We don't have to imagine; it happened. And as a prediction, that's not too far off.
The book is divided into seven chapters, plus an introduction. It was published in cooperation with a group called America's Wetland: Campaign to Save Coastal Louisiana; proceeds from its sale will fund national public education efforts about wetlands conservation. There is a "for more information" page as a type of appendix with contact details for conservation, education and government groups.
Chapter 4, titled "America's Atlantis," is the most prophetic. One reads it and is reminded of the other early warnings struck by local media, like the New Orleans Times-Picayune's series on the subject that used many of the same sources. There's even a photograph of the Superdome as part of a downtown landscape taken from above Poydras Street and a second shot of the infamous sports stadium/ soon-to-be refugee shelter surrounded by (dry) freeways. How many times, in the fall of 2005, did we see that photograph of the same scene with parts of the Superdome roof torn away and the streets flooded? Here's what it looked like before.
Knapp has a good eye for photographing people, capturing their faces and giving a peek into what they might be like. There are also a series of images of the once-endangered brown pelican that are particularly good.
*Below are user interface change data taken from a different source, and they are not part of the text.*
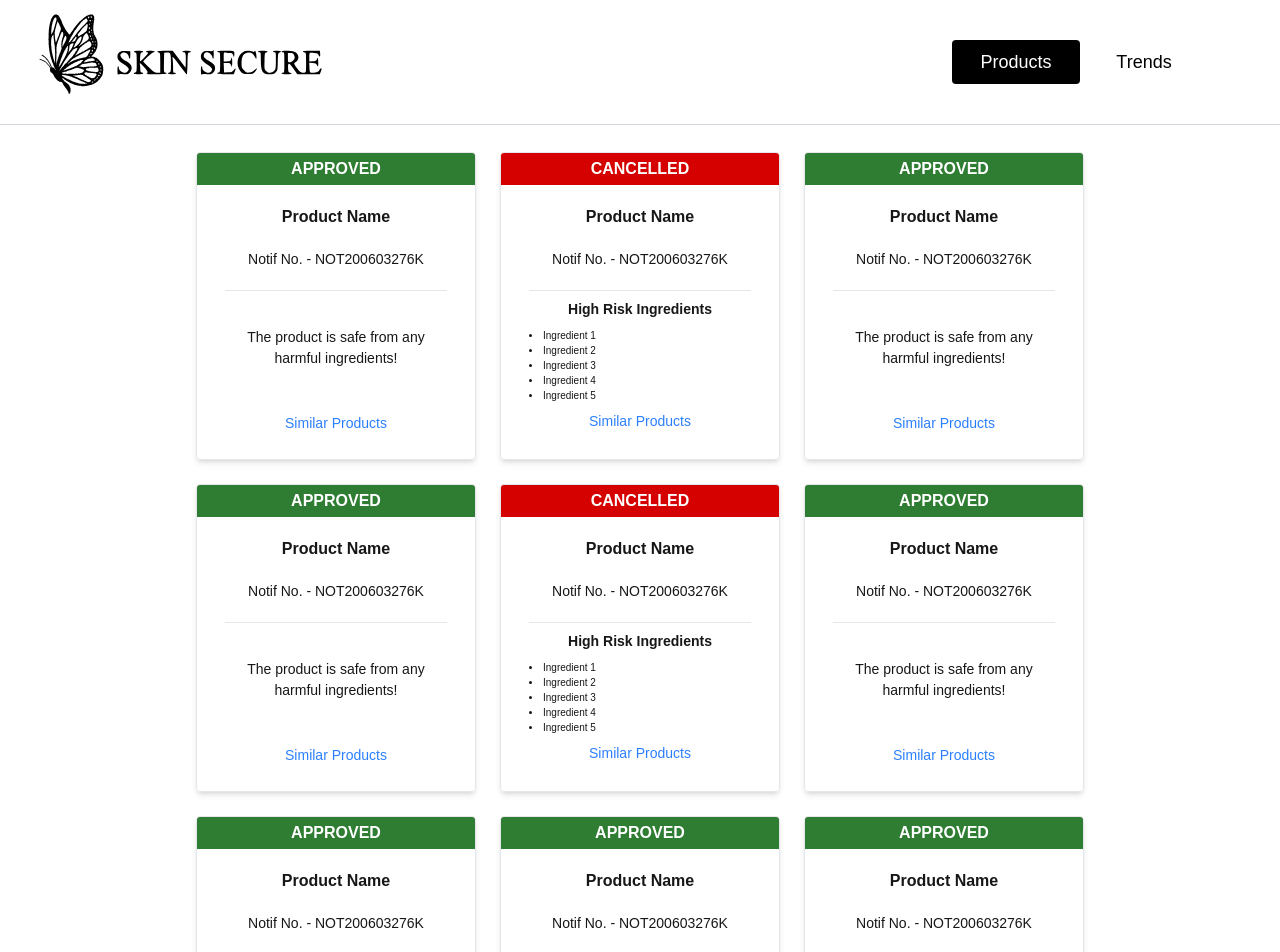
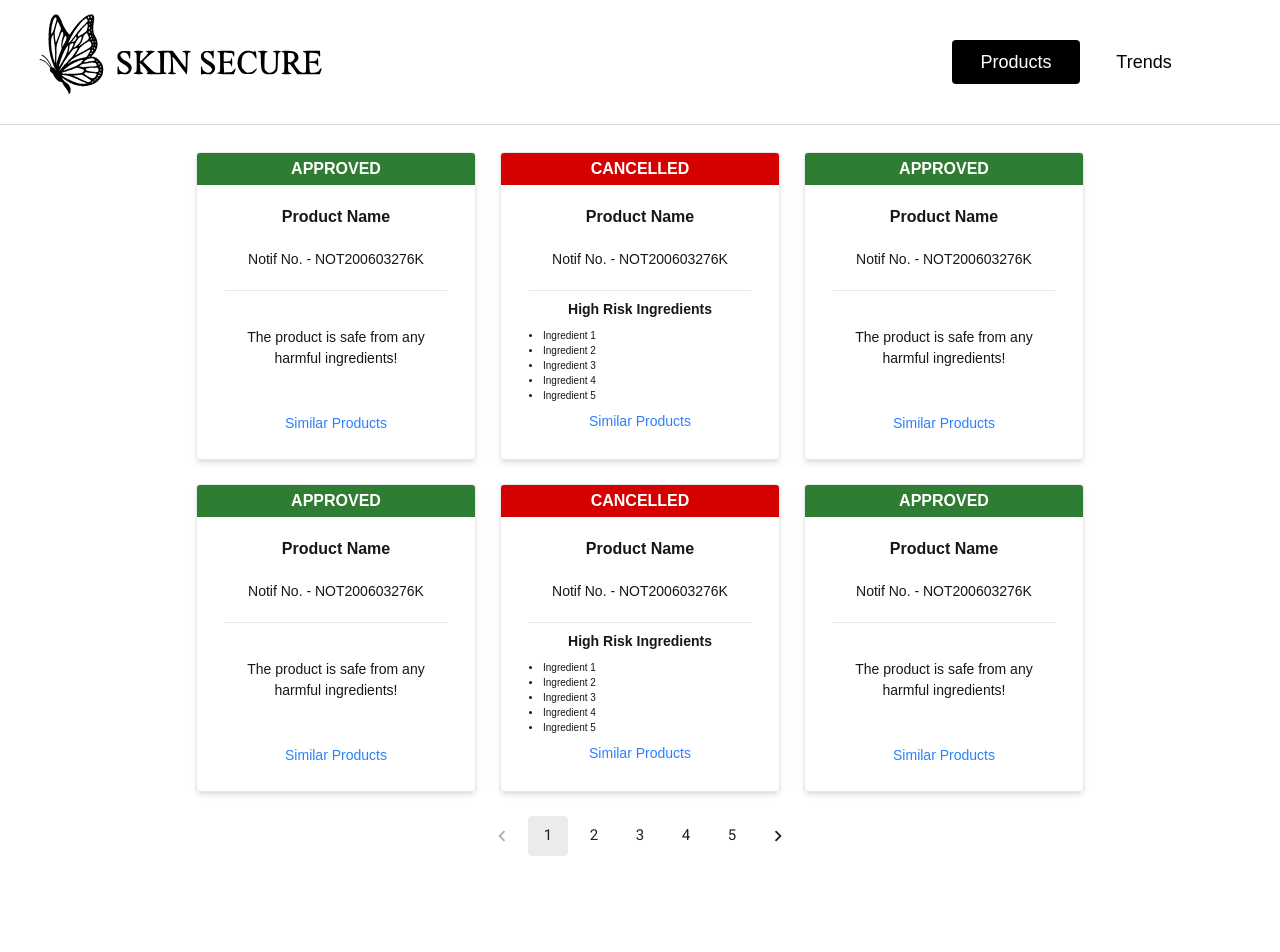
Before and after one commit to khantzeyar/skinsecure, a Next.js app: page / in a window 1280 px wide. Shown: the top 952 px of the page. After the commit the page ends 880 px from the top, so only its background shows below. Built offline with nearby package versions, Linux system fonts and the light colour scheme; some icons are missing; what @mui/material-nextjs would draw is missing.

Commit message:
Implemented pagination for the grid of products.

```diff
--- a/src/app/page.tsx
+++ b/src/app/page.tsx
@@ -1,24 +1,42 @@
 /**
  * The products will be displayed on this page.
  * - A grid showing a list of banned and approved products will be displayd
+ * - The buttons below will allow you to toggle between the pages of the list.
 */
+"use client";
 
-import React from 'react'
+import React, { useState, useEffect } from 'react';
 import ApprovedProduct from './components/ApprovedProduct';
 import CancelledProduct from './components/CancelledProduct';
+import Pagination from '@mui/material/Pagination';
 
 export default function Home() {
-  // Generate 18 random products
-  const products = Array.from({ length: 18 }, (_, index) => {
-    const isApproved = Math.random() > 0.5;
-    return { id: index, type: isApproved ? 'approved' : 'cancelled' };
-  });
+  const [products, setProducts] = useState<{ id: number; type: string }[]>([]);
+  const [page, setPage] = useState(1);
+  const itemsPerPage = 6;
+
+  // Generate products
+  useEffect(() => {
+    const generated = Array.from({ length: 30 }, (_, index) => {
+      const isApproved = Math.random() > 0.5;
+      return { id: index, type: isApproved ? 'approved' : 'cancelled' };
+    });
+    setProducts(generated);
+  }, []);
+
+  const handleChange = (_event: React.ChangeEvent<unknown>, value: number) => {
+    setPage(value);
+  };
+
+  const startIndex = (page - 1) * itemsPerPage;
+  const endIndex = startIndex + itemsPerPage;
+  const currentProducts = products.slice(startIndex, endIndex);
 
   return (
-    <div className='w-full flex justify-center mt-38'>
+    <div className="w-full flex flex-col items-center mt-38">
+      {/* Product Grid*/}
       <div className="grid grid-cols-1 sm:grid-cols-2 lg:grid-cols-3 gap-6">
-        {/* Map products to approved or cancelled.*/}
-        {products.map((product) =>
+        {currentProducts.map((product) =>
           product.type === 'approved' ? (
             <ApprovedProduct key={product.id} />
           ) : (
@@ -26,6 +44,13 @@ export default function Home() {
           )
         )}
       </div>
+      <Pagination className="py-6"
+        count={Math.ceil(products.length / itemsPerPage)}
+        shape="rounded"
+        size="large"
+        page={page}
+        onChange={handleChange}
+      />
     </div>
   );
 }
```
One quibble: Some shots are of the same scene, taken from different angles. Those could have been dropped and replaced with a wider variety of images.
As I read the text and gazed at the photographs, the biggest question in this reader's mind was "what became of these people whose stories are told here?" You get a brief glimpse of their lives – fishing, eating, playing music – and know that it has since been changed forever. Those that have followed the story closely, for example, know that one community in these pages, Shell Beach in St. Bernard Parish, was blown off the map. Perhaps it would be in the publisher's interest to create a "where are they now" website to help answer that inevitable question.
Mark Neuzil is associate professor of journalism and mass communication and environmental studies at the University of St. Thomas in St. Paul, MN.